“For us, there was no recession,” says CEO Girma Wake. Ethiopian has been growing 20% on average in the past five years and has been profitable in the last 10 years. “We live in a completely different world [than airlines on other continents],”Wake says. The carrier does not depend on leisure traffic and the economy is not tied to a broad banking system that could have brought it down. Instead, many Ethiopian passengers are government employees or executives who need to travel to go after their business because the country’s weak ground and communications infrastructure forces them to do so. “The nature of our traffic is such that you continue to grow even if the whole world is in recession,” Wake says.
If anything, Ethiopian believes it cannot serve the market properly. The airline has been desperate to receive its first Boeing 787s, which have now been delayed by almost three years. “Boeing called it the Dreamliner, and for us so far it remains a dream,” Wake jokes. But contrary to reports, the company is not considering cancelling the order.
Ethiopian is not only counting on its own expansion; it has ambitious plans to develop a network of airlines that will eventually cover important parts of Africa. Wake confirms that Ethiopian is talking to South African Airways (SAA) and Egyptair about jointly setting up two new carriers, one in Central and one in West Africa. Fellow Star Alliance member Brussels Airlines is also involved in the talks. Brussels proposed starting an airline called Air DC to operate BAe-146s based in the Democratic Republic of Congo. But the project was shelved following renewed political unrest and severe violence in the country in 2008-09. “There is a big vacuum in West and Central Africa that has to be filled,” Wake says.
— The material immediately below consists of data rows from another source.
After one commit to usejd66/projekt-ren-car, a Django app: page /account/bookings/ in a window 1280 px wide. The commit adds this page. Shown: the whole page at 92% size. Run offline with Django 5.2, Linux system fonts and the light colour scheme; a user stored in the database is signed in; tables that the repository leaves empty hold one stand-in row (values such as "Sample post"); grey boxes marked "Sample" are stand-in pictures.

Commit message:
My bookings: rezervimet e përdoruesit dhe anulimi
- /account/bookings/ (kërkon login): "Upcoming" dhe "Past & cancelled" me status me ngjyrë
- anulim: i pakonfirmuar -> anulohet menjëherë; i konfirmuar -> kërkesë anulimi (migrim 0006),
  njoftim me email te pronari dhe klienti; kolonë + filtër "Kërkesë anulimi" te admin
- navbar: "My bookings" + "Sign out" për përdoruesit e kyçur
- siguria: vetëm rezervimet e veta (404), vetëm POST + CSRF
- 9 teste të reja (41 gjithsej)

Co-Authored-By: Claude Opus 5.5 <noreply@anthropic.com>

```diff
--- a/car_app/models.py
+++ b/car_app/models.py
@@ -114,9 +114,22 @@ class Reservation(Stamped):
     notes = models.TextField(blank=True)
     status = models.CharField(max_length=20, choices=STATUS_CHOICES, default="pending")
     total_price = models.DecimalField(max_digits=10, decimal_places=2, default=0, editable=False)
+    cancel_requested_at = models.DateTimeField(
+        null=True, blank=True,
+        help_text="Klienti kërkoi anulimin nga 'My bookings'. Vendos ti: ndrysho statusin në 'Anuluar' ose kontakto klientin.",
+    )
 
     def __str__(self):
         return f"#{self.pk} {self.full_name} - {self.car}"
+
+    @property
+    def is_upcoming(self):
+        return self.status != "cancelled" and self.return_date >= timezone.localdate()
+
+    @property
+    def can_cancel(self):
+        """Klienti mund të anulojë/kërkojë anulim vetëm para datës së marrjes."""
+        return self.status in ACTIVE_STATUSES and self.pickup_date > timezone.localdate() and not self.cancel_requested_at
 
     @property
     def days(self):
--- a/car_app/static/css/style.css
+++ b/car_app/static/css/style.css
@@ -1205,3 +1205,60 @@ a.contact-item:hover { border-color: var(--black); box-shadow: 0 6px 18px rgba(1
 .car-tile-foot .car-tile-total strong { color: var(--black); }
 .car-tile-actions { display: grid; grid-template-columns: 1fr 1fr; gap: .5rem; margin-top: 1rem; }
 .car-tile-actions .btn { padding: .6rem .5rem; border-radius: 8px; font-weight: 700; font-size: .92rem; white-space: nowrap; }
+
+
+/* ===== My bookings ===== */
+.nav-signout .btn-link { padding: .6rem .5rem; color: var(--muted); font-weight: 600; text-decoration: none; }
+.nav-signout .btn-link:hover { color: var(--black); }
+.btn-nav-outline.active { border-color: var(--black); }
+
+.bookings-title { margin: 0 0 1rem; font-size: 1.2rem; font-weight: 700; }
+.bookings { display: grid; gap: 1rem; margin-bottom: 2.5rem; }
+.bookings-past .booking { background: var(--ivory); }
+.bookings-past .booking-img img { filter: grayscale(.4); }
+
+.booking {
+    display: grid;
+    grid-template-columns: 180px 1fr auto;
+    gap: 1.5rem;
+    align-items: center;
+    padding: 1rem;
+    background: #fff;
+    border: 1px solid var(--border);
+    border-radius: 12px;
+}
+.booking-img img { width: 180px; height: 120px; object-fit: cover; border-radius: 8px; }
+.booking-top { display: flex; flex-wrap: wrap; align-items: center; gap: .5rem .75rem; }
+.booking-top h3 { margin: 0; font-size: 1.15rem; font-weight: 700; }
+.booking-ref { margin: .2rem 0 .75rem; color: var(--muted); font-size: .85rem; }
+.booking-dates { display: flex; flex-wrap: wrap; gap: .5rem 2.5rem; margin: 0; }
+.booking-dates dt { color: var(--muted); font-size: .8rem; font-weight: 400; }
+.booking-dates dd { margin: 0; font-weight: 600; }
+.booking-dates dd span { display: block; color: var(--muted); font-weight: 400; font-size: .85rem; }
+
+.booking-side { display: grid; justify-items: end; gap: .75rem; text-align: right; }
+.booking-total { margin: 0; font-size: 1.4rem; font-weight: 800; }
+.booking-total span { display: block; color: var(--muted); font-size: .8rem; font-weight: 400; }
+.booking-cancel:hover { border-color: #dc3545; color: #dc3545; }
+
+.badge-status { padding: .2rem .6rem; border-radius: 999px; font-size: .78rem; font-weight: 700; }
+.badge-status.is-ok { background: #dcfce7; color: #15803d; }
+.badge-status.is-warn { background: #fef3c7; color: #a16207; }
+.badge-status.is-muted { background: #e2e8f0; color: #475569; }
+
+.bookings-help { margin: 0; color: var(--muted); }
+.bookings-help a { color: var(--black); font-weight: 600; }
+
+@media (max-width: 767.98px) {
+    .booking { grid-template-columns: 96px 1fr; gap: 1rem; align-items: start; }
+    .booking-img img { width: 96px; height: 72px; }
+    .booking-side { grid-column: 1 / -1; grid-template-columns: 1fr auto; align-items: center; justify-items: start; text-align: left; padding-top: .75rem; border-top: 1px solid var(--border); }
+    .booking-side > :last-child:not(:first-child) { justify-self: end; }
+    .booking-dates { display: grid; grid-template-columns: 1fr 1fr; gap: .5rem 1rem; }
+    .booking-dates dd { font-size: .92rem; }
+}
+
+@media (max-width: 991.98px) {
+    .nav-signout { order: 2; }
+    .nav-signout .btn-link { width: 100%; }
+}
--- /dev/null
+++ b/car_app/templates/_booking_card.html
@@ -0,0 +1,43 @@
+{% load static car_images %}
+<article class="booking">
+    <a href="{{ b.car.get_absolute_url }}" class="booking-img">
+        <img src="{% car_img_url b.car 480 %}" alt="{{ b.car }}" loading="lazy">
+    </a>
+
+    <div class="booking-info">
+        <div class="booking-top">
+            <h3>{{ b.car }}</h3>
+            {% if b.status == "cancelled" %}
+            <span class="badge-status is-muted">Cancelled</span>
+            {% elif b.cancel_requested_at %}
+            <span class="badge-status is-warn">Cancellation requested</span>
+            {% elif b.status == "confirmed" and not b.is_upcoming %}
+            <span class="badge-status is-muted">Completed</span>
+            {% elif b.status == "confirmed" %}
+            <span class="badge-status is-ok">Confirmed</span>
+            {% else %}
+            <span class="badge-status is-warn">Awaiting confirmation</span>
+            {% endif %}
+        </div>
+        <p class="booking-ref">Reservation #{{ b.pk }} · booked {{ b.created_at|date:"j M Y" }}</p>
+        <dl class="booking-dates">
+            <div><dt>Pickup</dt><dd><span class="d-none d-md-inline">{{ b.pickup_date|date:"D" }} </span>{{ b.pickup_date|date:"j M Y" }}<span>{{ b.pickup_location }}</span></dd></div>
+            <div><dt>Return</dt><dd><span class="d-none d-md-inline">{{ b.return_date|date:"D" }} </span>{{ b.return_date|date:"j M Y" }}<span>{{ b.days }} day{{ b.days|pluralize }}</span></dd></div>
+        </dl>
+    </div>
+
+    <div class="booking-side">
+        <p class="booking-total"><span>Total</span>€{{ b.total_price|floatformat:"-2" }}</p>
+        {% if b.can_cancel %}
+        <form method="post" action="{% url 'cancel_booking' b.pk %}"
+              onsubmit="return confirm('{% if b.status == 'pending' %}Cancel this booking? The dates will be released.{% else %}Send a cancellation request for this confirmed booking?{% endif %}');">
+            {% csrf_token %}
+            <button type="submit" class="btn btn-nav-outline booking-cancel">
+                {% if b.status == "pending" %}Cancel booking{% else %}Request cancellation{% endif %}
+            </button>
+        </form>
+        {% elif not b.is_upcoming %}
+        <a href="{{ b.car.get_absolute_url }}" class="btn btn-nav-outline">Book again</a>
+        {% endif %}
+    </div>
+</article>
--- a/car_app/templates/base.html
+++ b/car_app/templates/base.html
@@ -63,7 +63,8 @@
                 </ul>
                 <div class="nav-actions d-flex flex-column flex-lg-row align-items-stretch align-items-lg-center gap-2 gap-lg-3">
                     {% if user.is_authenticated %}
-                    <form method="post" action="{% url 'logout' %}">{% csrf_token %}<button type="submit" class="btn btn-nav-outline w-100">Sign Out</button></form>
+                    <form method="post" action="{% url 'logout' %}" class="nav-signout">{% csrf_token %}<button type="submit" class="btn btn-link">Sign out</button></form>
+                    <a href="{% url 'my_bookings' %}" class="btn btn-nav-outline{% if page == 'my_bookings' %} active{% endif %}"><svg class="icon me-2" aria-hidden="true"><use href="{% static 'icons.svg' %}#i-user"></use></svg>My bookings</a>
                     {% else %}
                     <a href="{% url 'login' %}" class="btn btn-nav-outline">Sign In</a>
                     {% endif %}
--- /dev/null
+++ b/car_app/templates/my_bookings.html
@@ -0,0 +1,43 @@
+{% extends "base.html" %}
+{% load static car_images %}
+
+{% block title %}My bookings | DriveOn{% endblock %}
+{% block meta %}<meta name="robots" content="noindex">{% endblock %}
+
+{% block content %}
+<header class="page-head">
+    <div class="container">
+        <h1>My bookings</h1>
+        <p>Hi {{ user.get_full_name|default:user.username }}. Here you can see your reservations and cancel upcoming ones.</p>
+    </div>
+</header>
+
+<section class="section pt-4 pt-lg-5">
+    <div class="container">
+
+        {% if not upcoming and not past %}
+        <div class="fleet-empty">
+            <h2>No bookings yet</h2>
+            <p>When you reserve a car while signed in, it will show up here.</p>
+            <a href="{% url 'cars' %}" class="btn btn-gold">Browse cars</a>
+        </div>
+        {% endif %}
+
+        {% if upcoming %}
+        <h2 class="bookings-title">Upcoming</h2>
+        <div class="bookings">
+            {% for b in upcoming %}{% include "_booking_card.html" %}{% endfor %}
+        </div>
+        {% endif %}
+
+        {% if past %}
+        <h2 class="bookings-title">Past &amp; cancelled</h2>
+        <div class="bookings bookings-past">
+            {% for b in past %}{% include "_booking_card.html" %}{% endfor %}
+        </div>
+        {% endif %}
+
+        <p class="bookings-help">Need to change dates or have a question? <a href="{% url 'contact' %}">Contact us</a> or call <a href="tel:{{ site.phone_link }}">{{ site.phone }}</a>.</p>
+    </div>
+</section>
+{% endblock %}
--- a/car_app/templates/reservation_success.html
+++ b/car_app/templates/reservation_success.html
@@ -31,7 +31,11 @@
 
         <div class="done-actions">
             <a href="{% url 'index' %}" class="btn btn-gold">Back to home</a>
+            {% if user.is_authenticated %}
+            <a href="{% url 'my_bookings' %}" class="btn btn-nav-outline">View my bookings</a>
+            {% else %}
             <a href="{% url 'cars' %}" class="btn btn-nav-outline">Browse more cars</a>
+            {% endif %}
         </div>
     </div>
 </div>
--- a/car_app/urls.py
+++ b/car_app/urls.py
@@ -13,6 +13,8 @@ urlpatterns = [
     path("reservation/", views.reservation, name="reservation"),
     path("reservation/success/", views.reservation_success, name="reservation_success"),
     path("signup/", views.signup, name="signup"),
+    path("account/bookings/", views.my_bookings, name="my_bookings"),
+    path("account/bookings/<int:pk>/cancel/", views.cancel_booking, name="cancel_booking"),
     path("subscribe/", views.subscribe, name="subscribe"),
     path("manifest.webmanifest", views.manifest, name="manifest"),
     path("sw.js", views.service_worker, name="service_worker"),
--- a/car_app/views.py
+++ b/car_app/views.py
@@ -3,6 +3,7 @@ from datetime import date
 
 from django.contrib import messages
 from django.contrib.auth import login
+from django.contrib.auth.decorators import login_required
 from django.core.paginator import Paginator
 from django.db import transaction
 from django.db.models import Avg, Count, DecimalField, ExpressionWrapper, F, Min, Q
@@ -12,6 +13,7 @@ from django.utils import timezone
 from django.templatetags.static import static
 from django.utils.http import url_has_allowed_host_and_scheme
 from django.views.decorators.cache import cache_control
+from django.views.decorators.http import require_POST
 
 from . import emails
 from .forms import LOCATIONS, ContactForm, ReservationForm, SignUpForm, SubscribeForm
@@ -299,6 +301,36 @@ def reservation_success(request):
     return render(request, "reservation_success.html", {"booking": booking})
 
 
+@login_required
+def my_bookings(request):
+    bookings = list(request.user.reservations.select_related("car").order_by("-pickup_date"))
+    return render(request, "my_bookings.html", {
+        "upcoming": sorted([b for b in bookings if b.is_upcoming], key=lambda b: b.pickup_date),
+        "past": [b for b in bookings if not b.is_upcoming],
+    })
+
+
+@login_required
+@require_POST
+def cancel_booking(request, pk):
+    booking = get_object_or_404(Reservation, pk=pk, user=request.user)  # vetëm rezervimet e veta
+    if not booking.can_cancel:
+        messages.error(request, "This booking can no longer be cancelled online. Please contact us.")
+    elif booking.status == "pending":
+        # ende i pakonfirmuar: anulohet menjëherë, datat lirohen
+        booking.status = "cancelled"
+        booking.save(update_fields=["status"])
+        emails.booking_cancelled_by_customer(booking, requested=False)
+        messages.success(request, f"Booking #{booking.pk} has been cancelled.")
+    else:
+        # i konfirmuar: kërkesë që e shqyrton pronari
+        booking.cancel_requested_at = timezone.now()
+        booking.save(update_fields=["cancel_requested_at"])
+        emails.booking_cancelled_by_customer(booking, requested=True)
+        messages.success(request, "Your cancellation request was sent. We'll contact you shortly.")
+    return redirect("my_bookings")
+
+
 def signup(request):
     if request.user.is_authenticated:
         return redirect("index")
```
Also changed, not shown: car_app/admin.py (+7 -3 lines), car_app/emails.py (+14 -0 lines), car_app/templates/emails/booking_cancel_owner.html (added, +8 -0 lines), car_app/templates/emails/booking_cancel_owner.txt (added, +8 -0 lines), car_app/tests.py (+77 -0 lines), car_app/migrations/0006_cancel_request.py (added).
Details of the new joint venture are still being negotiated, although the CEOs of the three airlines tell Aviation Week they expect to make a formal announcement in the coming months. Egyptair Chairman/CEO Hussein Massoud also confirms the first venture should be launched early next year.
Lufthansa Deputy CEO Christoph Franz says his airline was very supportive of the Brussels Airlines plan and encourages the strategy envisioned by Egyptair, SAA and Ethiopian, as well. He indicates that Lufthansa could contribute financially to the venture on a limited basis, thus potentially becoming a minority shareholder. The three African airline CEOs said they would discuss their proposed ventures after the Star Alliance event here.
The first venture will be located in one of the six Central African nations—Cameroon, Central African Republic, Chad, the Democratic Republic of Congo, Equatorial Guinea and Gabon—because the region has a more advanced aviation sector, says SAA CEO Siza Mzimela. This will be a new airline, she says, although she hints that future ventures could include investment in existing airlines. Mzimela also confirms that any new entity will focus on intra-African traffic. “There is little feed or de-feed in the region,” she notes. No subsidiary is expected to adopt a low-cost model, she adds.
Various business models are being considered, including direct investment and non-monetary support. Egyptair’s Massoud says the airlines could provide aircraft from their own fleets, but he stresses that many options are being discussed.
“Africa is too big for five or six carriers,” Wake says. “The three of us are working together so we can create a critical mass.”
By Jens Flottau, Darren Shannon
Addis Ababa, Ethiopia